Mom, I am getting older and I need someone guiding and supporting me and that is you. I don’t want to be rich. Instead I want you with me, Mom. Doesn’t God say that a family should always be together through hardships and happiness? But why are you far away from us?
Mom, Christmas is here again. That’s why you should come home soon. I don’t want anything else but you with me, Mom.
Kuya and Ate read somewhere that Filipino workers in other shores are the heroes of our country. But Mom, come back and you will be the queen that I will be with every day.
My wish is that you come home this coming Christmas.
Your youngest child, Nina Rea
One more excerpt:
Mom, come home. Even if it means that I will no longer receive new toys or chocolates. Even if it means that I won’t get new clothes anymore, just being close to you will make me happy. Dad and I are so lonely here without you.

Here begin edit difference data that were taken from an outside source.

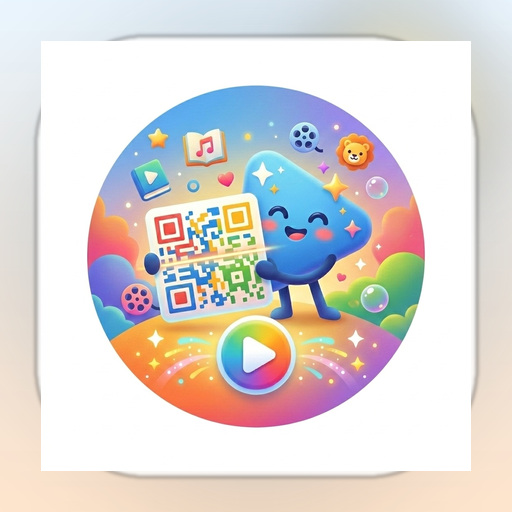
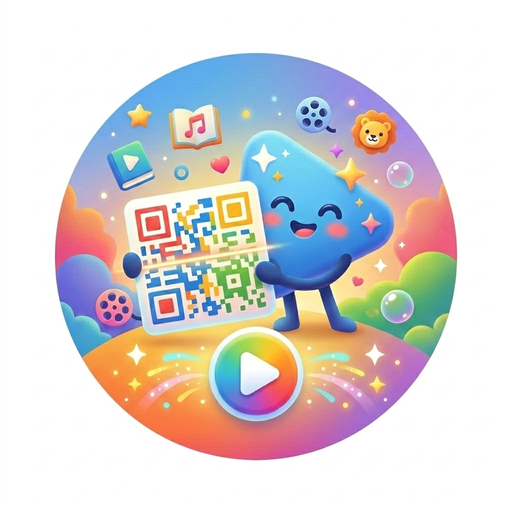
chore: 아이콘 수정

diff --git a/scripts/generate_play_store_assets.py b/scripts/generate_play_store_assets.py
@@ -195,22 +195,9 @@ def load_trimmed_icon() -> Image.Image:
     return icon
 
 
-# Creates the square Play Store app icon with a full-bleed background.
+# Creates the square Play Store app icon by resizing the primary app icon directly.
 def create_app_icon(trimmed_icon: Image.Image) -> Path:
-    image = make_gradient((512, 512), "#EAF6FF", "#FFE5CD").convert("RGBA")
-    add_glow(image, (256, 256), 200, BRAND_SKY, 90)
-    add_glow(image, (392, 108), 96, BRAND_YELLOW, 88)
-
-    backdrop = Image.new("RGBA", (512, 512), (0, 0, 0, 0))
-    draw = ImageDraw.Draw(backdrop)
-    draw.rounded_rectangle((36, 36, 476, 476), radius=110, fill=(255, 255, 255, 208))
-    draw.rounded_rectangle((56, 56, 456, 456), radius=100, outline=(255, 255, 255, 140), width=6)
-    backdrop = backdrop.filter(ImageFilter.GaussianBlur(2))
-    image.alpha_composite(backdrop)
-
-    artwork = trimmed_icon.resize((430, 430), Image.Resampling.LANCZOS)
-    image.alpha_composite(artwork, ((512 - artwork.width) // 2, (512 - artwork.height) // 2))
-
+    image = trimmed_icon.resize((512, 512), Image.Resampling.LANCZOS)
     output_path = OUTPUT_DIR / "app-icon-512.png"
     image.convert("RGB").save(output_path, optimize=True)
     return output_path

When I was away from home for 8 months, whilst in Nigeria, I remember the hardest part of the separation from my family & Jon was that so many things happened when I was away. I couldn’t truly rejoice in their happiness - I only got wind of it after it happened, and could only feel happy in its aftermath; I couldn’t go through the difficulties together with them - I only got to know about it after they collected themselves enough to tell me.
I remember the worst period was when my grandmother passed on. I remember just being in this constant state of grief, where I all could think of was flying home to be at the funeral and be with my family. After I got news of her passing, I would spend the next few nights awake, replaying the most recent memories I had of her, wishing that I had not left at all if that could have translated into more time with her. My last memory I had of my gran was her crying over the phone on our last long-distance call, telling me “我不舍得让你走” (I can’t bear to let you go). That phrase, and her voice, haunted me on a regular basis. And in that moment of pain, I lost perspective of what I was supposed to be doing and why I even left home in the first place.
So this article by Parrenas, along with the trip to Nigeria, has really brought me to a new level of empathy with transnational families - particularly those who are separated by circumstances and necessity. If I ever had a maid who has family, I’d ensure that she gets enough correspondence with her husband and children back home. Maybe I’d even pay for her to fly back twice a year.
Five years ago… Abi: Mum, why can’t I grow my hair out? Mum: It’s so messy, unruly & you’ll look so uncouth
Last night… Abi: Mum I’ve decided I’m going to grow my hair out long after this Mum: YAY! Abi: And I’m going to dip-dye it purple Mum: You serious?! Abi: But I’m going to grow it out. Why did you not let me grow it out last time, and now you don’t like my short hair? Mum: You’re going to dye it purple?!